In this way, Gemini reflects its muse, The City of Angels, infamous for its superficial thrills. There is a story with people, but these people are mere players in the endless machinations of the city. When famous actress Heather Anderson (Zoe Kravitz) is murdered, her assistant and dear friend, Jill (Lola Kirke), is suspect numero uno, and must unravel the mystery while simultaneously evading Detective Edward Ahn (John Cho). Other suspects include paparazzi dirtbag, Stan (a quite funny James Ransone), and Heather’s former lover, Devin (a very dour Reeve Carney), and the electro jazz score ushers everyone gracefully down the beautiful boulevards and through the cavernous mansions.
The character work is generally strong, especially in the early goings. As a director renowned for his naturalistic, no-budget indies, Katz knows how to capture the rhythm of a relationship, and he has a game cast. Kirke makes a very charming lead, nimbly balancing deadpan humor, remorse, and craftiness. Her lopsided-but-intimate friendship with Kravitz is thoughtfully-conceived and executed. Their early scenes together invoke a long and meaningful relationship, and the film would benefit from exploring it further. Once Kravitz’ Heather is murdered, however, Katz loses interest in character development, choosing to focus on the developing mystery, rotating oddball characters, and the gorgeous quality of that So-Cal light.
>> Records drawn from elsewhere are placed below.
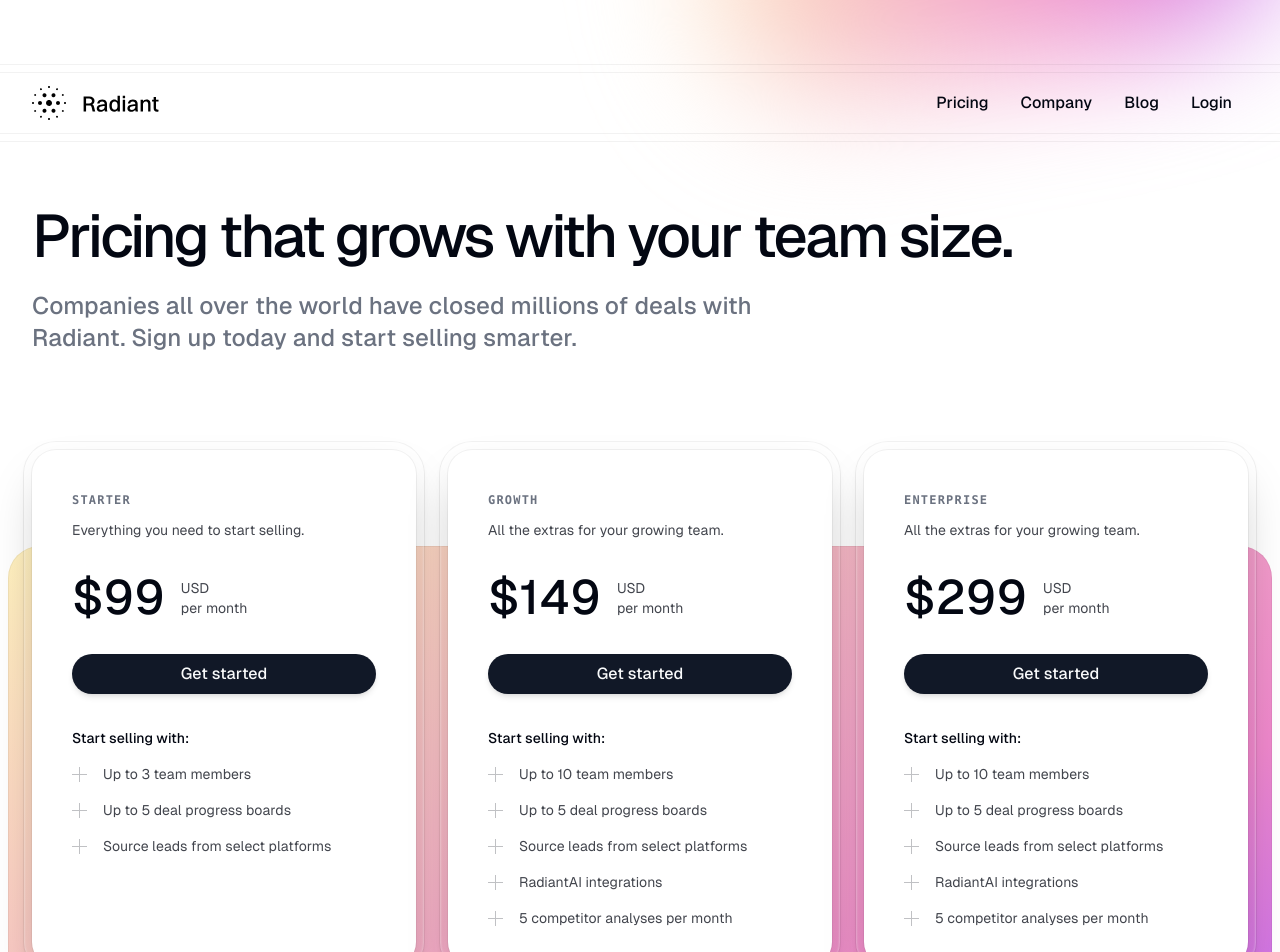
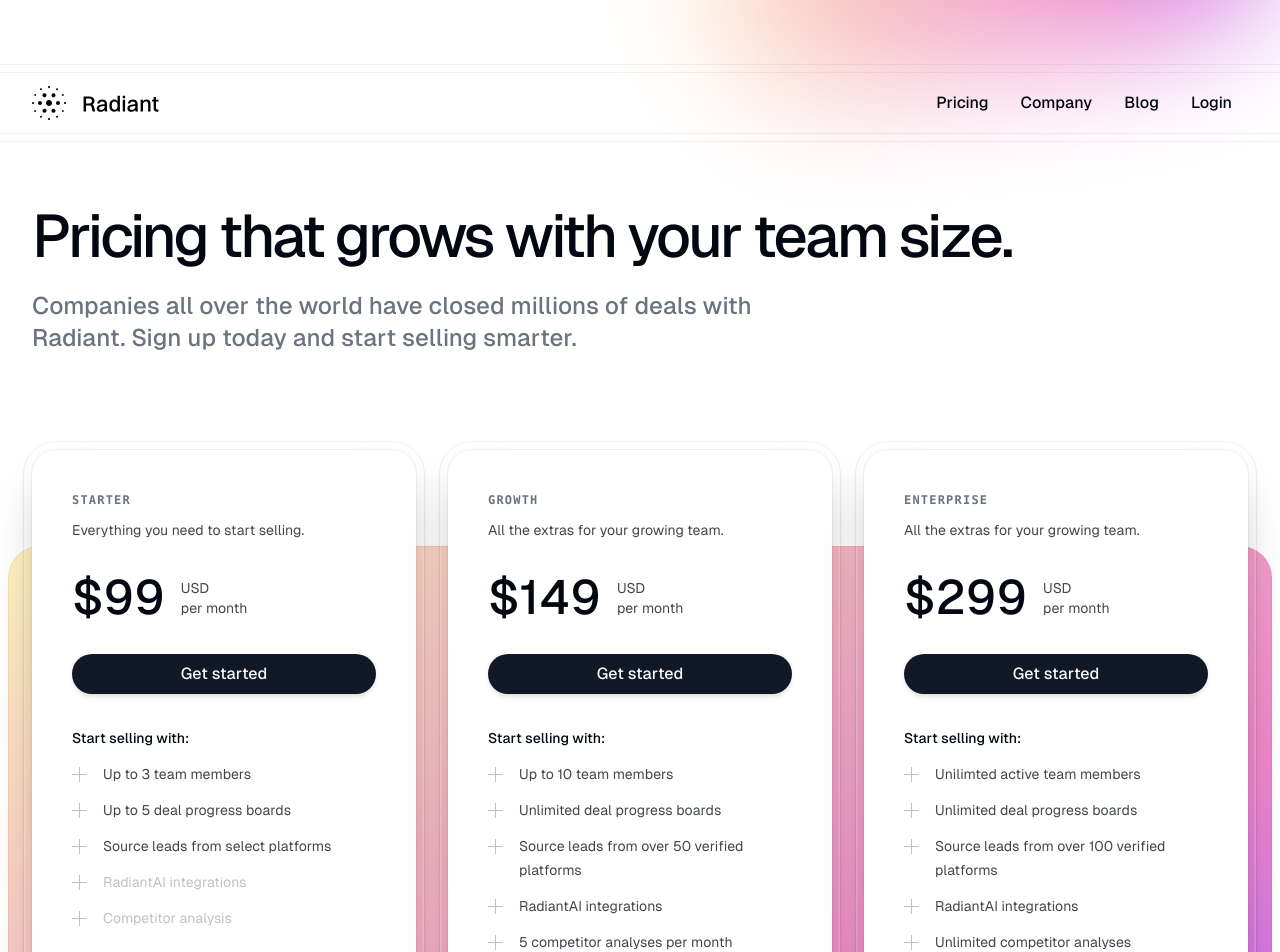
Before and after one commit to fikrirakala/radiant, a Next.js app: page /pricing in a window 1280 px wide. Shown: the top 952 px of the page. Built offline with nearby package versions, Linux system fonts and the light colour scheme.

Commit message:
Refactor Plans Section

```diff
--- a/src/app/(root)/(marketing)/pricing/pricing-plans.tsx
+++ b/src/app/(root)/(marketing)/pricing/pricing-plans.tsx
@@ -2,46 +2,94 @@ import Link from "next/link";
 
 import { Icons } from "@/components/icons";
 import { Button } from "@/components/ui/button";
+import { cn } from "@/lib/utils";
 
-const data = [
+const plans = [
   {
-    title: "Starter",
+    name: "Starter",
     description: "Everything you need to start selling.",
     price: 99,
     currency: "USD",
     frequency: "month",
     features: [
-      "Up to 3 team members",
-      "Up to 5 deal progress boards",
-      "Source leads from select platforms",
+      {
+        feature: "Up to 3 team members",
+        active: true,
+      },
+      {
+        feature: "Up to 5 deal progress boards",
+        active: true,
+      },
+      {
+        feature: "Source leads from select platforms",
+        active: true,
+      },
+      {
+        feature: "RadiantAI integrations",
+        active: false,
+      },
+      {
+        feature: "Competitor analysis",
+        active: false,
+      },
     ],
   },
   {
-    title: "Growth",
+    name: "Growth",
     description: "All the extras for your growing team.",
     price: 149,
     currency: "USD",
     frequency: "month",
     features: [
-      "Up to 10 team members",
-      "Up to 5 deal progress boards",
-      "Source leads from select platforms",
-      "RadiantAI integrations",
-      "5 competitor analyses per month",
+      {
+        feature: "Up to 10 team members",
+        active: true,
+      },
+      {
+        feature: "Unlimited deal progress boards",
+        active: true,
+      },
+      {
+        feature: "Source leads from over 50 verified platforms",
+        active: true,
+      },
+      {
+        feature: "RadiantAI integrations",
+        active: true,
+      },
+      {
+        feature: "5 competitor analyses per month",
+        active: true,
+      },
     ],
   },
   {
-    title: "Enterprise",
+    name: "Enterprise",
     description: "All the extras for your growing team.",
     price: 299,
     currency: "USD",
     frequency: "month",
     features: [
-      "Up to 10 team members",
-      "Up to 5 deal progress boards",
-      "Source leads from select platforms",
-      "RadiantAI integrations",
-      "5 competitor analyses per month",
+      {
+        feature: "Unilimted active team members",
+        active: true,
+      },
+      {
+        feature: "Unlimited deal progress boards",
+        active: true,
+      },
+      {
+        feature: "Source leads from over 100 verified platforms",
+        active: true,
+      },
+      {
+        feature: "RadiantAI integrations",
+        active: true,
+      },
+      {
+        feature: "Unlimited competitor analyses",
+        active: true,
+      },
     ],
   },
 ];
@@ -49,15 +97,15 @@ const data = [
 export default function PricingPlans() {
   return (
     <div className="grid grid-cols-1 gap-8 lg:grid-cols-3">
-      {data.map((pricing) => (
+      {plans.map((pricing) => (
         <div
-          key={pricing.title}
+          key={pricing.name}
           className="rounded-4xl -m-2 grid grid-cols-1 shadow-[inset_0_0_2px_1px_#ffffff4d] ring-1 ring-black/5 max-lg:mx-auto max-lg:w-full max-lg:max-w-md"
         >
           <div className="rounded-4xl grid grid-cols-1 p-2 shadow-md shadow-black/5">
             <div className="rounded-3xl bg-white p-10 pb-9 shadow-2xl ring-1 ring-black/5">
               <h2 className="font-mono text-xs/5 font-semibold uppercase tracking-widest text-gray-500">
-                {pricing.title}
+                {pricing.name}
               </h2>
               <p className="mt-2 text-sm/6 text-gray-950/75">
                 {pricing.description}
@@ -86,12 +134,15 @@ export default function PricingPlans() {
                   {pricing.features.map((item, i) => (
                     <li
                       key={i}
-                      className="flex items-start gap-4 text-sm/6 text-gray-950/75 disabled:text-gray-950/25"
+                      className={cn(
+                        "flex items-start gap-4 text-sm/6 text-gray-950/75",
+                        !item.active ? "text-gray-950/25" : ""
+                      )}
                     >
                       <span className="inline-flex h-6 items-center">
                         <Icons.plus className="size-[0.9375rem] shrink-0 fill-gray-950/25" />
                       </span>
-                      {item}
+                      {item.feature}
                     </li>
                   ))}
                 </ul>
```
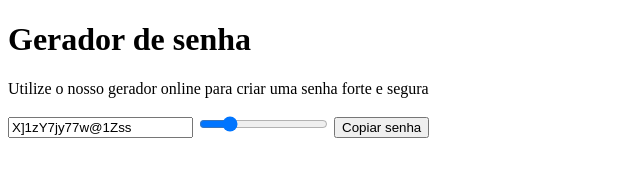
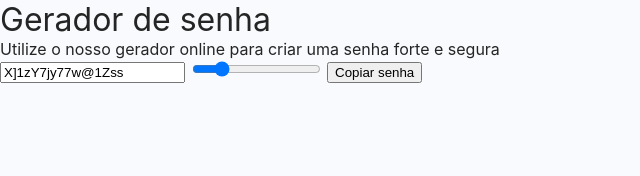
Before and after one commit to adriel1234/gerador_senha_em_JavaScript, a plain HTML site: page index.html in a window 1280 px wide. Shown: the whole page, without its empty margins (0-640 px from the left). Drawn offline with Linux system fonts and the light colour scheme.

Commit message:
estilizando

```diff
--- a/index.html
+++ b/index.html
@@ -5,6 +5,8 @@
     <meta charset="UTF-8">
     <meta http-equiv="X-UA-Compatible" content="IE=edge">
     <meta name="viewport" content="width=device-width, initial-scale=1.0">
+    <link rel="stylesheet" href="style.css">
+    <link rel="stylesheet" href="reset.css">
     <title>Gerador de Senha</title>
 </head>
 
--- /dev/null
+++ b/reset.css
@@ -0,0 +1,32 @@
+html{
+    box-sizing: border-box;
+    font-size: 1rem;
+}
+
+*,
+*:before,
+*::after{
+    box-sizing: inherit;
+}
+body,
+h1,
+h2,
+h3,
+h4,
+h5,
+h6,
+p,
+ol,
+ul{
+    margin: 0;
+    padding: 0;
+    font-weight: normal;
+}
+ol,
+ul{
+    list-style: none;
+}
+img{
+    max-width: 100%;
+    height: auto;
+}
--- /dev/null
+++ b/style.css
@@ -0,0 +1,6 @@
+body{
+    background-color:#f8fafd;
+    font-family: 'Inter',sans-serif;
+    color: #252525;
+    padding: 2rem;
+}
```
While paper thin, the tertiary characters dotting this world are delightful. Nelson Franklin continues to always be funny as a disgruntled film director, but the man who seems like he’s trying the hardest here to make a noir is John Cho. He infuses his detective with a veteran’s guile, but keeps his cadence warm and off-kilter, doing his part to develop an air of mystery while also lightening the mood. More than any other character he suggests that there may be something actually occurring off-screen.
Gemini positions itself within the canon of LA noir, but Katz proves much better at capturing the ephemeral coolness of his trend-setting town than the timelessness of strong intrigue. His mellow pace and bright, glib world can’t reconcile with proper tension, and “noir” is here another signal of good taste, a borrowed set of beats applied to enter into a tradition of coolness. The mystery is not bad — it is in fact clever and superficially elegant — and while it remains unsolved, the film maintains a pleasant mystique. But it is also as underdeveloped as possible, and in the end requires contortions of character and story that are not quite honest or fair. Given that the conceit ends up taking oppressive priority over any real emotional arc, the choice to even make this film a murder mystery seems questionable.
Still, the film is gorgeous and intoxicating throughout. The soundtrack deserves special mention for evoking the history of noir while remaining bracing and modern. As a production, Gemini deserves all the accolades it will certainly receive, but though everything is in its place, the story never fully capitalizes on its exciting talent. This is decadent pop comfort food, and it comes frustratingly close to greatness.
Fantastic Fest runs September 21st – 28th. Visit the festival’s official website.